Node is a powerful tool to get JavaScript on the server. Use Node to build a great website.

NW.js (formerly known as Node Webkit) is a framework for creating cross-platform desktop applications using HTML, CSS, and JavaScript. In this tutorial, we’re going to a desktop application using NW.js, and through the tutorial give you a good understanding of how NW.js works under the hood.

This tutorial is aimed at anyone who knows HTML, CSS, and JavaScript. Experience with Node.js is not required.. We’re going to split this tutorial into 2 parts! Here’s part 1.

What we’re going to build

Step 15 Window Toolbar

We’re going to make a photo browsing app called Lens. It will allow you to browse photos that exist inside a folder on your computer, take a closer look at one photo at a time, apply colour filters, and save the altered photo to your computer.

Prerequisites

If you want to follow the tutorial and build the desktop app, you’ll need the following:

  • Any computer running either Mac OS X, Windows, or Linux
  • Node.js (see installing Node.js)

Installing Node.js

On Mac OS X or Linux

I would recommend installing Node.js via a tool called NVM (Node.js version manager). It allows you to install different versions of Node.js, and switch between them easily. You can find the installation instructions at https://github.com/creationix/nvm.

On Windows

The setup.exe file from the Node.js website is fine. There is a version of NVM for Windows, but I haven’t been successful in getting that to work off the bat.

Getting started

Assuming that you have Node.js installed, we can start by installing the NW.js module. Type the following command into your command line terminal:


npm install -g nw

For those new to Node.js, npm is Node’s package manager, and allows you to install modules to use in your projects. The -g flag tells NPM to install nw.js as a global module, meaning that it will be available to all of the Node.js projects on your computer, and allow you to use the “nw” command on the terminal to execute loading a project as a desktop app.

You’ll see logging information output to the terminal showing the process of installing the module. If it was successful, you should see something like this

Pre Install NW.js

If however there is an error, please let me know in the comments, or alternatively search for the error message on Google to see related Stack Overflow posts or Github issues that might offer a way to resolve the issue.

Once we have NW.js installed on our computer, the next thing we want to do is to create the initial skeleton for our application. Using the terminal command prompt, let’s create a folder for our application’s files called “lens”, and change the current working directory to that folder:

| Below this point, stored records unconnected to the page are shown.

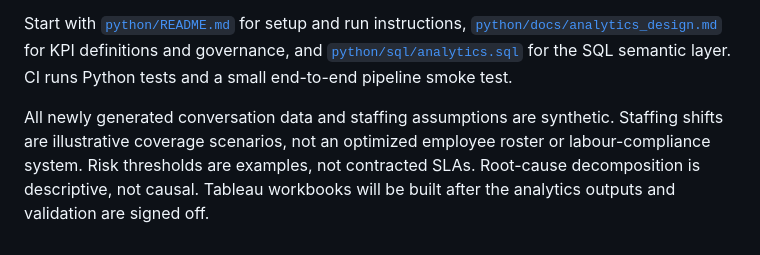
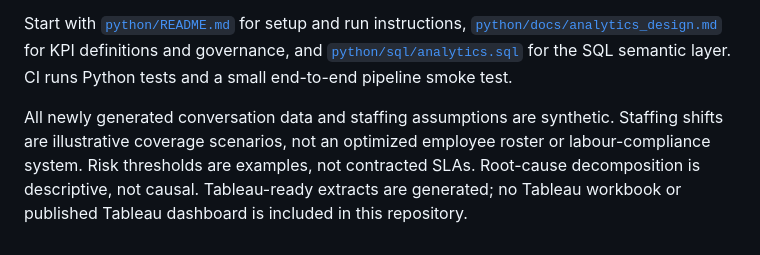
Before and after one commit to Lifewitdata/r-support-demand-staffing, a Markdown page: README.md, the part around the change. Rendered like a GitHub page.

Commit message:
docs: clarify Tableau deliverables are extracts only

```diff
--- a/README.md
+++ b/README.md
@@ -133,4 +133,4 @@ The repository now includes a complementary Python/DuckDB analytical layer under
 
 Start with [`python/README.md`](python/README.md) for setup and run instructions, [`python/docs/analytics_design.md`](python/docs/analytics_design.md) for KPI definitions and governance, and [`python/sql/analytics.sql`](python/sql/analytics.sql) for the SQL semantic layer. CI runs Python tests and a small end-to-end pipeline smoke test.
 
-All newly generated conversation data and staffing assumptions are synthetic. Staffing shifts are illustrative coverage scenarios, not an optimized employee roster or labour-compliance system. Risk thresholds are examples, not contracted SLAs. Root-cause decomposition is descriptive, not causal. Tableau workbooks will be built after the analytics outputs and validation are signed off.
+All newly generated conversation data and staffing assumptions are synthetic. Staffing shifts are illustrative coverage scenarios, not an optimized employee roster or labour-compliance system. Risk thresholds are examples, not contracted SLAs. Root-cause decomposition is descriptive, not causal. Tableau-ready extracts are generated; no Tableau workbook or published Tableau dashboard is included in this repository.
```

mkdir lens
cd lens

Inside of the folder, we need just 2 files to create a bare skeleton NW.js app; an index.html file, and a package.json file. The package.json file is a manifest file that contains configuration information about the app, such as its name, version, and what file it loads when starting the application. It looks something like this:

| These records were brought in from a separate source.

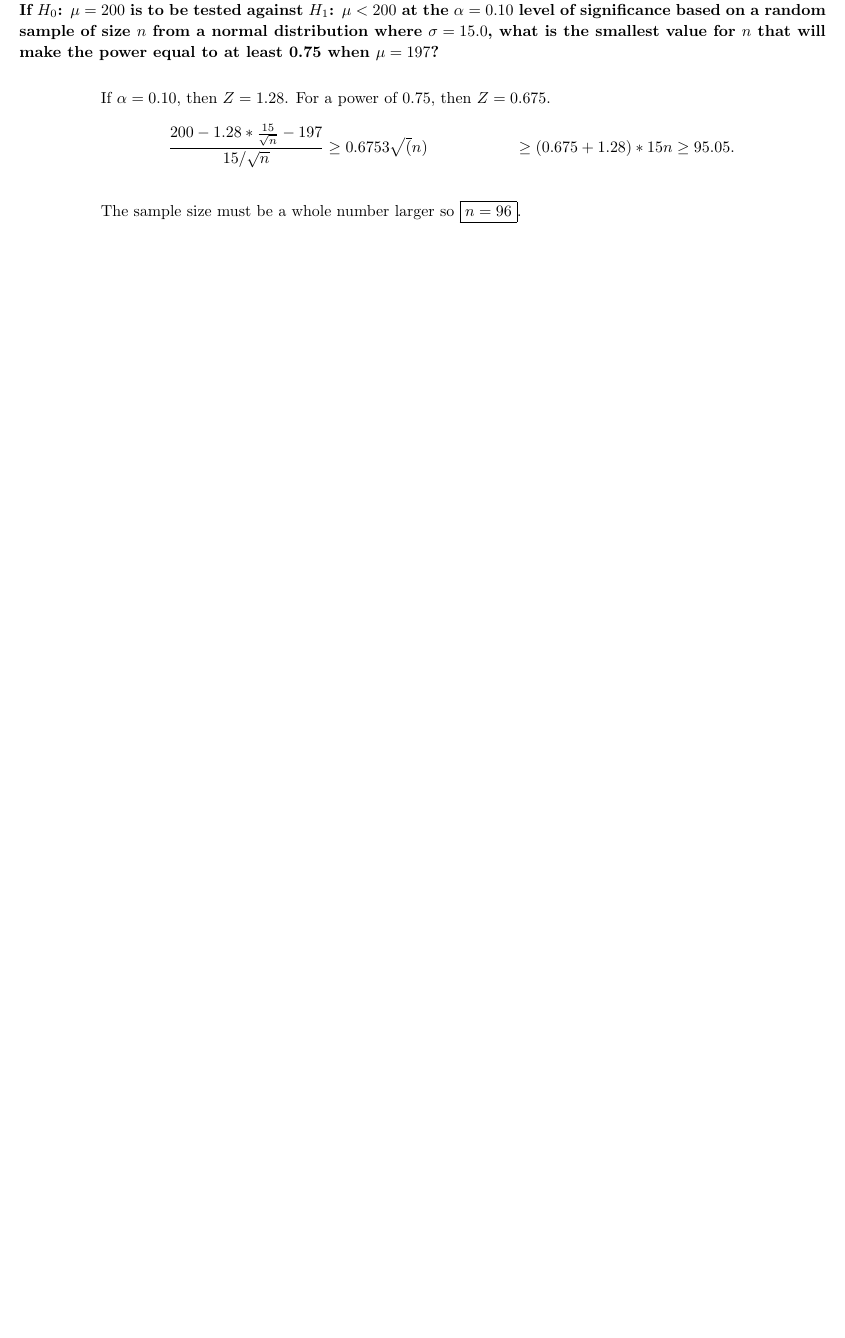
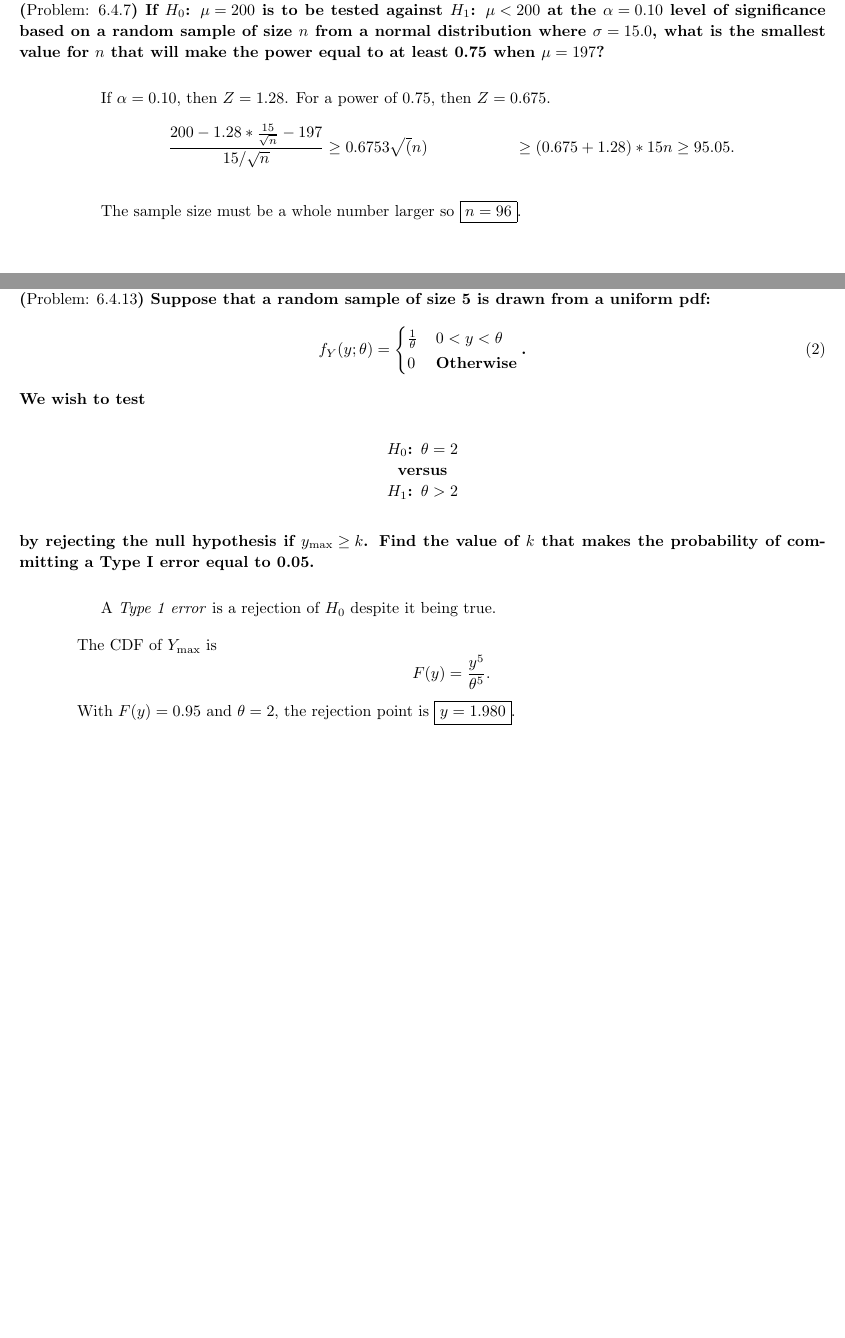
Before and after one commit to ZaydH/math562, a LaTeX problem sheet (homework/hw05/hw05.tex, which reads homework/hw05/6.4.07.tex, homework/hw05/6.4.13.tex): part of page 12 of 12 before the commit and two parts of pages 12 and 13 of 14 after it, the two joined at a grey line, cut so that both start at the same text, the shorter picture padded with empty space. Compiled offline with pdfLaTeX.

Commit message:
HW05: Complete first draft of homework

```diff
--- a/homework/hw05/6.4.07.tex
+++ b/homework/hw05/6.4.07.tex
@@ -1,5 +1,5 @@
 \begin{problem}
-  If $H_0$: ${\mu = 200}$ is to be tested against $H_1$: ${\mu < 200}$ at the ${\alpha = 0.10}$~level of significance based on a random sample of size~$n$ from a normal distribution where ${\sigma = 15.0}$, what is the smallest value for~$n$ that will make the power equal to at least~0.75 when~${\mu = 197}$?
+  \probNum{6.4.7}~If $H_0$: ${\mu = 200}$ is to be tested against $H_1$: ${\mu < 200}$ at the ${\alpha = 0.10}$~level of significance based on a random sample of size~$n$ from a normal distribution where ${\sigma = 15.0}$, what is the smallest value for~$n$ that will make the power equal to at least~0.75 when~${\mu = 197}$?
 \end{problem}
 
 If ${\alpha = 0.10}$, then~${Z = 1.28}$.  For a power of~0.75, then ${Z=0.675}$.
--- a/homework/hw05/6.4.13.tex
+++ b/homework/hw05/6.4.13.tex
@@ -0,0 +1,27 @@
+\begin{problem}
+  \probNum{6.4.13}~Suppose that a random sample of size~5 is drawn from a uniform pdf:
+  \begin{equation}
+    f_{Y}(y;\theta) = \begin{cases}
+                        \frac{1}{\theta} & 0 < y < \theta \\
+                        0 & \text{Otherwise}
+                      \end{cases}\text{.}
+  \end{equation}
+  \noindent
+  We wish to test
+  \begin{center}
+    $H_0$: $\theta = 2$ \\
+    \text{versus} \\
+    $H_1$: $\theta > 2$ \\
+  \end{center}
+  \noindent
+  by rejecting the null hypothesis if~${y_{\max} \geq k}$. Find the value of~$k$ that makes the probability of committing a Type~I error equal to~0.05.
+\end{problem}
+
+A \textit{Type~1 error} is a rejection of~$H_0$ despite it being true.
+
+\noindent
+The CDF of $Y_{\max}$~is
+\begin{equation*}
+  F(y) = \frac{y^5}{\theta ^5}\text{.}
+\end{equation*}
+With ${F(y) = 0.95}$ and ${\theta = 2}$, the rejection point is ${\boxed{y = 1.980}}$.
```
Also changed, not shown: homework/hw05/6.4.03.tex (+1 -1 lines), homework/hw05/6.4.15.tex (+20 -0 lines).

{
    "name": "Lens",
    "version": "1.0.0",
    "main": "index.html"
}

Save this file inside of the lens folder, under the filename package.json. Next, we will create the index.html file that will be displayed then the app runs. Create a file called index.html in the lens folder, and type in the following HTML:


<html>
    <head>
        <title>Lens</title>
    </head>
    <body>
        <h1>Lens, the photo app</h1>
    </body>
</html>

Once you have saved this file to the computer, we can now run this code as a desktop application.

Going back to the command line terminal, make sure that you are in the lens folder, and run the following command:


nw

When you do this, you should expect to see an application boot, and the screen should look something like this:

Step 1 Screenshot

Some of you may be looking at this and thinking “this looks like a web page in a browser, embedded in a desktop app“, and to some extent that is correct – NW.js is a combination of Google Chrome’s Blink web browser rendering engine and IO.js*, along with some Operating System bindings. The combination of these technologies is very powerful, which we will explore later on in the tutorial.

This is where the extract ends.